Only the number is needed: the count of lines in the records with the word "title".

Records excerpted from a collection
=== Begin Enclosure ===

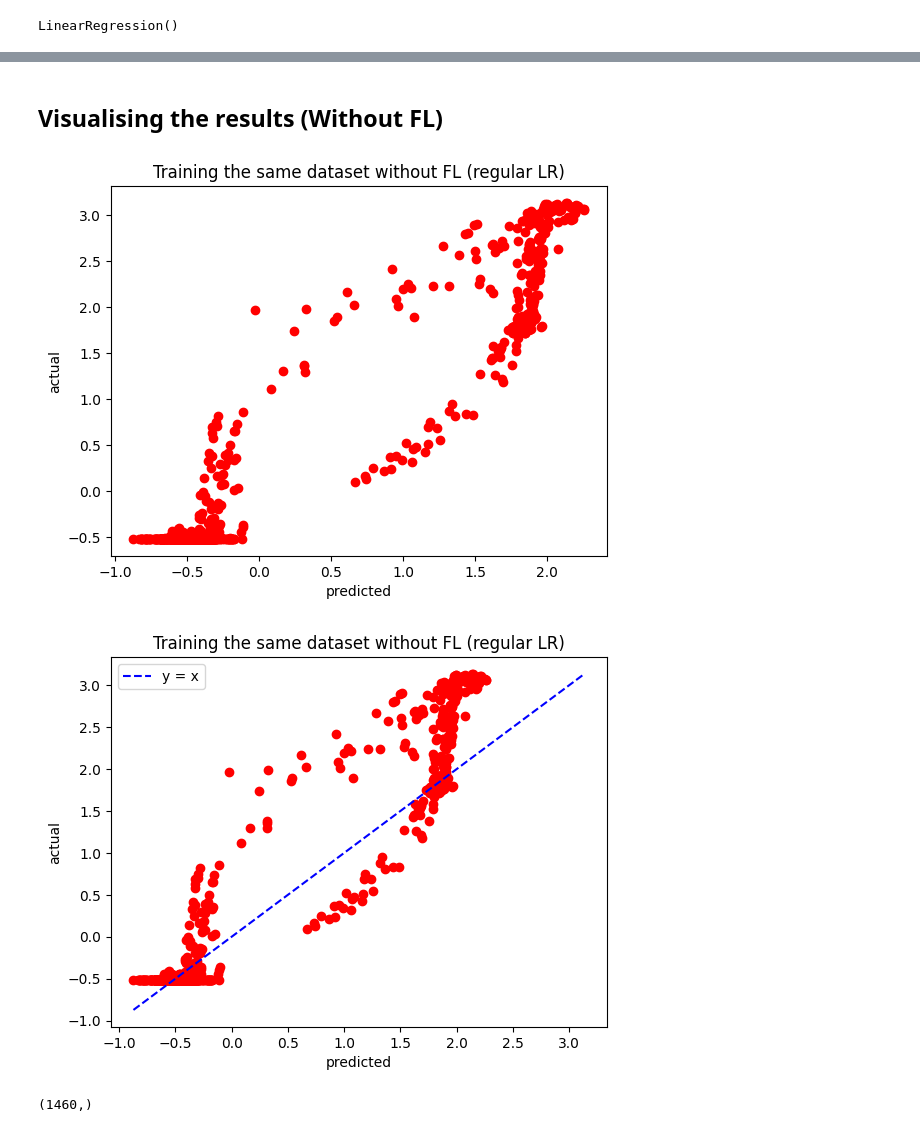
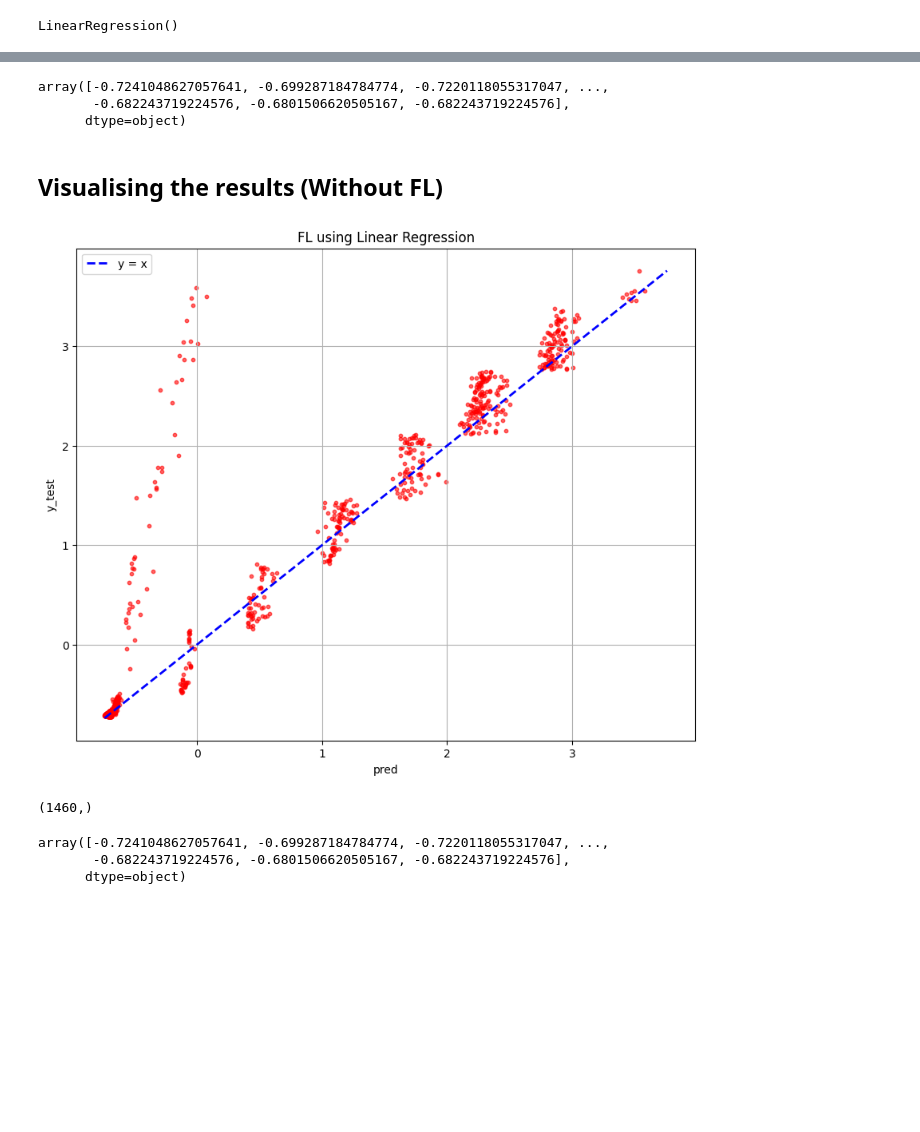
Before and after one commit to prajwalandysam/FYP-Group-3, a Jupyter notebook: Eval2.ipynb, the cells around one changed output, grey strips where cells are left out. Drawn from its saved outputs; the diff is of its cells as text; code cells hidden in the pictures; blank space fills up the shorter version.

```diff
--- a/Eval2.ipynb
+++ b/Eval2.ipynb
@@ -255,8 +373,8 @@ plt.show()
 regressor=LinearRegression()
 without_FL=X_train
 
-X_withoutFL= np.concatenate((without_FL[:, :11], without_FL[:, 12:]), axis=1)
-y_withoutFL = without_FL[:, 11]   # Target (Usage_kWh)
+X_withoutFL= np.concatenate((without_FL[:, :9], without_FL[:, 10:]), axis=1)
+y_withoutFL = without_FL[:, 9]   # Target (Usage_kWh)
 # %%
 from sklearn.model_selection import train_test_split
 
@@ -291,33 +409,66 @@ print(pred)
+# %%
+y_test
+# %% [output]
+array([-0.7241048627057641, -0.699287184784774, -0.7220118055317047, ...,
+       -0.682243719224576, -0.6801506620505167, -0.682243719224576],
+      dtype=object)
 # %% [markdown]
 ## Visualising the results (Without FL)
 # %%
-plt.scatter(pred,y_test,color='red')
+# plt.scatter(pred,y_test,color='red')
 
-plt.title("Training the same dataset without FL (regular LR)")
-plt.xlabel('predicted')
-plt.ylabel('actual')
-plt.show()
+# plt.title("Training the same dataset without FL (regular LR)")
+# plt.xlabel('predicted')
+# plt.ylabel('actual')
+# plt.show()
-# %% [output]
-[figure, removed]
+# %%
+import matplotlib.pyplot as plt
+
+# Increase figure size for better readability
+plt.figure(figsize=(10, 8))
+
+# Scatter plot with smaller markers and added transparency
+plt.scatter(pred, y_test, color='red', s=10, alpha=0.6)
+
+# Plot y=x line with increased thickness for clarity
+min_val = min(min(pred), min(y_test))
+max_val = max(max(pred), max(y_test))
+plt.plot([min_val, max_val], [min_val, max_val], color='blue', linestyle='--', linewidth=2, label='y = x')
+
+# Adding title and labels
+plt.title("FL using Linear Regression")
+plt.xlabel('pred')
+plt.ylabel('y_test')
+plt.legend()  # Show the legend
+plt.grid(True)  # Add a grid for easier reading
+
+# Show the plot
+plt.show()
+# %% [output]
+[figure, added]
 # %%
 
-# Scatter plot of predictions vs actual values
-plt.scatter(pred, y_test, color='red')
+# # Scatter plot of predictions vs actual values
+# plt.scatter(pred, y_test, color='red')
 
-# Plot y=x line
-min_val = min(min(pred), min(y_test))
-max_val = max(max(pred), max(y_test))
-plt.plot([min_val, max_val], [min_val, max_val], color='blue', linestyle='--', label='y = x')
+# # Plot y=x line
+# min_val = min(min(pred), min(y_test))
+# max_val = max(max(pred), max(y_test))
+# plt.plot([min_val, max_val], [min_val, max_val], color='blue', linestyle='--', label='y = x')
 
-# Adding title and labels
-plt.title("Training the same dataset without FL (regular LR)")
-plt.xlabel('predicted')
-plt.ylabel('actual')
-plt.legend()  # Show the legend
-plt.show()
+# # Adding title and labels
+# plt.title("Training the same dataset without FL (regular LR)")
+# plt.xlabel('predicted')
+# plt.ylabel('actual')
+# plt.legend()  # Show the legend
+# plt.show()
-# %% [output]
-[figure, removed]
 # %%
 pred.shape
 # %% [output]
 (1460,)
+# %%
+y_test
+# %% [output]
+array([-0.7241048627057641, -0.699287184784774, -0.7220118055317047, ...,
+       -0.682243719224576, -0.6801506620505167, -0.682243719224576],
+      dtype=object)
```
Also changed, not shown: parts of 21 cells of this notebook, 6 other files.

=== End Enclosure ===

* Answer box: 8